# The problem
Please copy every record below exactly and leave out the pictures.

(Content revision data)
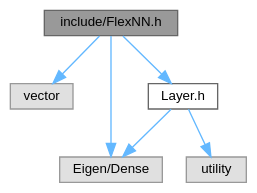
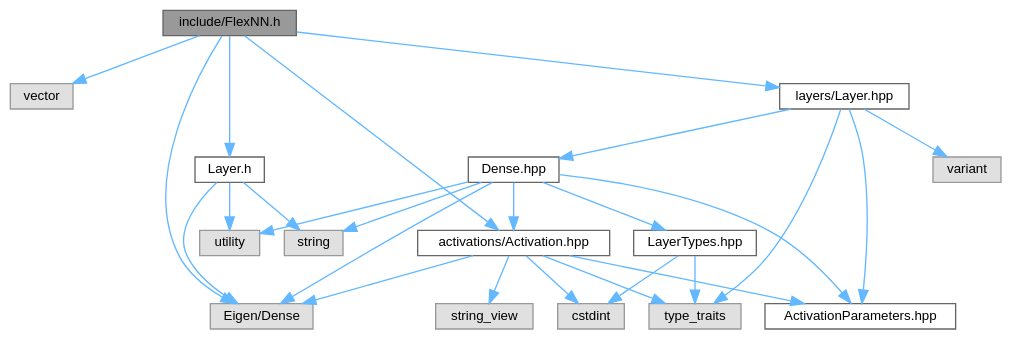
The diagram in FlexNN_8h__incl.dot (Nalin-Angrish/FlexNN), drawn with Graphviz before and after one commit. The commit also changed 85 other files, not shown here.

```diff
--- a/FlexNN_8h__incl.dot
+++ b/FlexNN_8h__incl.dot
@@ -1,17 +1,47 @@
 digraph "include/FlexNN.h"
 {
  // LATEX_PDF_SIZE
   bgcolor="transparent";
   edge [fontname=Helvetica,fontsize=10,labelfontname=Helvetica,labelfontsize=10];
   node [fontname=Helvetica,fontsize=10,shape=box,height=0.2,width=0.4];
-  Node1 [id="Node000001",label="include/FlexNN.h",height=0.2,width=0.4,color="gray40", fillcolor="grey60", style="filled", fontcolor="black",tooltip="Header file for the FlexNN neural network library."];
+  Node1 [id="Node000001",label="include/FlexNN.h",height=0.2,width=0.4,color="gray40", fillcolor="grey60", style="filled", fontcolor="black",tooltip="Header for FlexNN neural network (heterogeneous stack via Layers::Layer)."];
   Node1 -> Node2 [id="edge1_Node000001_Node000002",color="steelblue1",style="solid",tooltip=" "];
   Node2 [id="Node000002",label="vector",height=0.2,width=0.4,color="grey60", fillcolor="#E0E0E0", style="filled",tooltip=" "];
   Node1 -> Node3 [id="edge2_Node000001_Node000003",color="steelblue1",style="solid",tooltip=" "];
   Node3 [id="Node000003",label="Eigen/Dense",height=0.2,width=0.4,color="grey60", fillcolor="#E0E0E0", style="filled",tooltip=" "];
   Node1 -> Node4 [id="edge3_Node000001_Node000004",color="steelblue1",style="solid",tooltip=" "];
-  Node4 [id="Node000004",label="Layer.h",height=0.2,width=0.4,color="grey40", fillcolor="white", style="filled",URL="$Layer_8h.html",tooltip="Header file for the Layer class in the FlexNN neural network library."];
+  Node4 [id="Node000004",label="activations/Activation.hpp",height=0.2,width=0.4,color="grey40", fillcolor="white", style="filled",URL="$Activation_8hpp.html",tooltip="Public activation enum and helpers for FlexNN."];
   Node4 -> Node5 [id="edge4_Node000004_Node000005",color="steelblue1",style="solid",tooltip=" "];
-  Node5 [id="Node000005",label="utility",height=0.2,width=0.4,color="grey60", fillcolor="#E0E0E0", style="filled",tooltip=" "];
-  Node4 -> Node3 [id="edge5_Node000004_Node000003",color="steelblue1",style="solid",tooltip=" "];
+  Node5 [id="Node000005",label="cstdint",height=0.2,width=0.4,color="grey60", fillcolor="#E0E0E0", style="filled",tooltip=" "];
+  Node4 -> Node6 [id="edge5_Node000004_Node000006",color="steelblue1",style="solid",tooltip=" "];
+  Node6 [id="Node000006",label="string_view",height=0.2,width=0.4,color="grey60", fillcolor="#E0E0E0", style="filled",tooltip=" "];
+  Node4 -> Node7 [id="edge6_Node000004_Node000007",color="steelblue1",style="solid",tooltip=" "];
+  Node7 [id="Node000007",label="type_traits",height=0.2,width=0.4,color="grey60", fillcolor="#E0E0E0", style="filled",tooltip=" "];
+  Node4 -> Node3 [id="edge7_Node000004_Node000003",color="steelblue1",style="solid",tooltip=" "];
+  Node4 -> Node8 [id="edge8_Node000004_Node000008",color="steelblue1",style="solid",tooltip=" "];
+  Node8 [id="Node000008",label="ActivationParameters.hpp",height=0.2,width=0.4,color="grey40", fillcolor="white", style="filled",URL="$ActivationParameters_8hpp.html",tooltip="Per-activation hyperparameters for FlexNN::Activations."];
+  Node1 -> Node9 [id="edge9_Node000001_Node000009",color="steelblue1",style="solid",tooltip=" "];
+  Node9 [id="Node000009",label="layers/Layer.hpp",height=0.2,width=0.4,color="grey40", fillcolor="white", style="filled",URL="$Layer_8hpp.html",tooltip="Type-erased wrapper for FlexNN::Layers — heterogeneous stack without inheritance."];
+  Node9 -> Node7 [id="edge10_Node000009_Node000007",color="steelblue1",style="solid",tooltip=" "];
+  Node9 -> Node10 [id="edge11_Node000009_Node000010",color="steelblue1",style="solid",tooltip=" "];
+  Node10 [id="Node000010",label="variant",height=0.2,width=0.4,color="grey60", fillcolor="#E0E0E0", style="filled",tooltip=" "];
+  Node9 -> Node11 [id="edge12_Node000009_Node000011",color="steelblue1",style="solid",tooltip=" "];
+  Node11 [id="Node000011",label="Dense.hpp",height=0.2,width=0.4,color="grey40", fillcolor="white", style="filled",URL="$Dense_8hpp.html",tooltip="Dense (fully-connected) layer for FlexNN::Layers."];
+  Node11 -> Node12 [id="edge13_Node000011_Node000012",color="steelblue1",style="solid",tooltip=" "];
+  Node12 [id="Node000012",label="string",height=0.2,width=0.4,color="grey60", fillcolor="#E0E0E0", style="filled",tooltip=" "];
+  Node11 -> Node13 [id="edge14_Node000011_Node000013",color="steelblue1",style="solid",tooltip=" "];
+  Node13 [id="Node000013",label="utility",height=0.2,width=0.4,color="grey60", fillcolor="#E0E0E0", style="filled",tooltip=" "];
+  Node11 -> Node3 [id="edge15_Node000011_Node000003",color="steelblue1",style="solid",tooltip=" "];
+  Node11 -> Node14 [id="edge16_Node000011_Node000014",color="steelblue1",style="solid",tooltip=" "];
+  Node14 [id="Node000014",label="LayerTypes.hpp",height=0.2,width=0.4,color="grey40", fillcolor="white", style="filled",URL="$LayerTypes_8hpp.html",tooltip="Shared PODs for FlexNN::Layers — LayerType, DType, and per-type Params."];
+  Node14 -> Node5 [id="edge17_Node000014_Node000005",color="steelblue1",style="solid",tooltip=" "];
+  Node14 -> Node7 [id="edge18_Node000014_Node000007",color="steelblue1",style="solid",tooltip=" "];
+  Node11 -> Node4 [id="edge19_Node000011_Node000004",color="steelblue1",style="solid",tooltip=" "];
+  Node11 -> Node8 [id="edge20_Node000011_Node000008",color="steelblue1",style="solid",tooltip=" "];
+  Node9 -> Node8 [id="edge21_Node000009_Node000008",color="steelblue1",style="solid",tooltip=" "];
+  Node1 -> Node15 [id="edge22_Node000001_Node000015",color="steelblue1",style="solid",tooltip=" "];
+  Node15 [id="Node000015",label="Layer.h",height=0.2,width=0.4,color="grey40", fillcolor="white", style="filled",URL="$Layer_8h.html",tooltip="Header file for the Layer class in the FlexNN neural network library."];
+  Node15 -> Node12 [id="edge23_Node000015_Node000012",color="steelblue1",style="solid",tooltip=" "];
+  Node15 -> Node13 [id="edge24_Node000015_Node000013",color="steelblue1",style="solid",tooltip=" "];
+  Node15 -> Node3 [id="edge25_Node000015_Node000003",color="steelblue1",style="solid",tooltip=" "];
 }
```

# Exercise solution
The diagram in FlexNN_8h__incl.dot (Nalin-Angrish/FlexNN), drawn with Graphviz before and after one commit. The commit also changed 85 other files, not shown here.

```diff
--- a/FlexNN_8h__incl.dot
+++ b/FlexNN_8h__incl.dot
@@ -1,17 +1,47 @@
 digraph "include/FlexNN.h"
 {
  // LATEX_PDF_SIZE
   bgcolor="transparent";
   edge [fontname=Helvetica,fontsize=10,labelfontname=Helvetica,labelfontsize=10];
   node [fontname=Helvetica,fontsize=10,shape=box,height=0.2,width=0.4];
-  Node1 [id="Node000001",label="include/FlexNN.h",height=0.2,width=0.4,color="gray40", fillcolor="grey60", style="filled", fontcolor="black",tooltip="Header file for the FlexNN neural network library."];
+  Node1 [id="Node000001",label="include/FlexNN.h",height=0.2,width=0.4,color="gray40", fillcolor="grey60", style="filled", fontcolor="black",tooltip="Header for FlexNN neural network (heterogeneous stack via Layers::Layer)."];
   Node1 -> Node2 [id="edge1_Node000001_Node000002",color="steelblue1",style="solid",tooltip=" "];
   Node2 [id="Node000002",label="vector",height=0.2,width=0.4,color="grey60", fillcolor="#E0E0E0", style="filled",tooltip=" "];
   Node1 -> Node3 [id="edge2_Node000001_Node000003",color="steelblue1",style="solid",tooltip=" "];
   Node3 [id="Node000003",label="Eigen/Dense",height=0.2,width=0.4,color="grey60", fillcolor="#E0E0E0", style="filled",tooltip=" "];
   Node1 -> Node4 [id="edge3_Node000001_Node000004",color="steelblue1",style="solid",tooltip=" "];
-  Node4 [id="Node000004",label="Layer.h",height=0.2,width=0.4,color="grey40", fillcolor="white", style="filled",URL="$Layer_8h.html",tooltip="Header file for the Layer class in the FlexNN neural network library."];
+  Node4 [id="Node000004",label="activations/Activation.hpp",height=0.2,width=0.4,color="grey40", fillcolor="white", style="filled",URL="$Activation_8hpp.html",tooltip="Public activation enum and helpers for FlexNN."];
   Node4 -> Node5 [id="edge4_Node000004_Node000005",color="steelblue1",style="solid",tooltip=" "];
-  Node5 [id="Node000005",label="utility",height=0.2,width=0.4,color="grey60", fillcolor="#E0E0E0", style="filled",tooltip=" "];
-  Node4 -> Node3 [id="edge5_Node000004_Node000003",color="steelblue1",style="solid",tooltip=" "];
+  Node5 [id="Node000005",label="cstdint",height=0.2,width=0.4,color="grey60", fillcolor="#E0E0E0", style="filled",tooltip=" "];
+  Node4 -> Node6 [id="edge5_Node000004_Node000006",color="steelblue1",style="solid",tooltip=" "];
+  Node6 [id="Node000006",label="string_view",height=0.2,width=0.4,color="grey60", fillcolor="#E0E0E0", style="filled",tooltip=" "];
+  Node4 -> Node7 [id="edge6_Node000004_Node000007",color="steelblue1",style="solid",tooltip=" "];
+  Node7 [id="Node000007",label="type_traits",height=0.2,width=0.4,color="grey60", fillcolor="#E0E0E0", style="filled",tooltip=" "];
+  Node4 -> Node3 [id="edge7_Node000004_Node000003",color="steelblue1",style="solid",tooltip=" "];
+  Node4 -> Node8 [id="edge8_Node000004_Node000008",color="steelblue1",style="solid",tooltip=" "];
+  Node8 [id="Node000008",label="ActivationParameters.hpp",height=0.2,width=0.4,color="grey40", fillcolor="white", style="filled",URL="$ActivationParameters_8hpp.html",tooltip="Per-activation hyperparameters for FlexNN::Activations."];
+  Node1 -> Node9 [id="edge9_Node000001_Node000009",color="steelblue1",style="solid",tooltip=" "];
+  Node9 [id="Node000009",label="layers/Layer.hpp",height=0.2,width=0.4,color="grey40", fillcolor="white", style="filled",URL="$Layer_8hpp.html",tooltip="Type-erased wrapper for FlexNN::Layers — heterogeneous stack without inheritance."];
+  Node9 -> Node7 [id="edge10_Node000009_Node000007",color="steelblue1",style="solid",tooltip=" "];
+  Node9 -> Node10 [id="edge11_Node000009_Node000010",color="steelblue1",style="solid",tooltip=" "];
+  Node10 [id="Node000010",label="variant",height=0.2,width=0.4,color="grey60", fillcolor="#E0E0E0", style="filled",tooltip=" "];
+  Node9 -> Node11 [id="edge12_Node000009_Node000011",color="steelblue1",style="solid",tooltip=" "];
+  Node11 [id="Node000011",label="Dense.hpp",height=0.2,width=0.4,color="grey40", fillcolor="white", style="filled",URL="$Dense_8hpp.html",tooltip="Dense (fully-connected) layer for FlexNN::Layers."];
+  Node11 -> Node12 [id="edge13_Node000011_Node000012",color="steelblue1",style="solid",tooltip=" "];
+  Node12 [id="Node000012",label="string",height=0.2,width=0.4,color="grey60", fillcolor="#E0E0E0", style="filled",tooltip=" "];
+  Node11 -> Node13 [id="edge14_Node000011_Node000013",color="steelblue1",style="solid",tooltip=" "];
+  Node13 [id="Node000013",label="utility",height=0.2,width=0.4,color="grey60", fillcolor="#E0E0E0", style="filled",tooltip=" "];
+  Node11 -> Node3 [id="edge15_Node000011_Node000003",color="steelblue1",style="solid",tooltip=" "];
+  Node11 -> Node14 [id="edge16_Node000011_Node000014",color="steelblue1",style="solid",tooltip=" "];
+  Node14 [id="Node000014",label="LayerTypes.hpp",height=0.2,width=0.4,color="grey40", fillcolor="white", style="filled",URL="$LayerTypes_8hpp.html",tooltip="Shared PODs for FlexNN::Layers — LayerType, DType, and per-type Params."];
+  Node14 -> Node5 [id="edge17_Node000014_Node000005",color="steelblue1",style="solid",tooltip=" "];
+  Node14 -> Node7 [id="edge18_Node000014_Node000007",color="steelblue1",style="solid",tooltip=" "];
+  Node11 -> Node4 [id="edge19_Node000011_Node000004",color="steelblue1",style="solid",tooltip=" "];
+  Node11 -> Node8 [id="edge20_Node000011_Node000008",color="steelblue1",style="solid",tooltip=" "];
+  Node9 -> Node8 [id="edge21_Node000009_Node000008",color="steelblue1",style="solid",tooltip=" "];
+  Node1 -> Node15 [id="edge22_Node000001_Node000015",color="steelblue1",style="solid",tooltip=" "];
+  Node15 [id="Node000015",label="Layer.h",height=0.2,width=0.4,color="grey40", fillcolor="white", style="filled",URL="$Layer_8h.html",tooltip="Header file for the Layer class in the FlexNN neural network library."];
+  Node15 -> Node12 [id="edge23_Node000015_Node000012",color="steelblue1",style="solid",tooltip=" "];
+  Node15 -> Node13 [id="edge24_Node000015_Node000013",color="steelblue1",style="solid",tooltip=" "];
+  Node15 -> Node3 [id="edge25_Node000015_Node000003",color="steelblue1",style="solid",tooltip=" "];
 }
```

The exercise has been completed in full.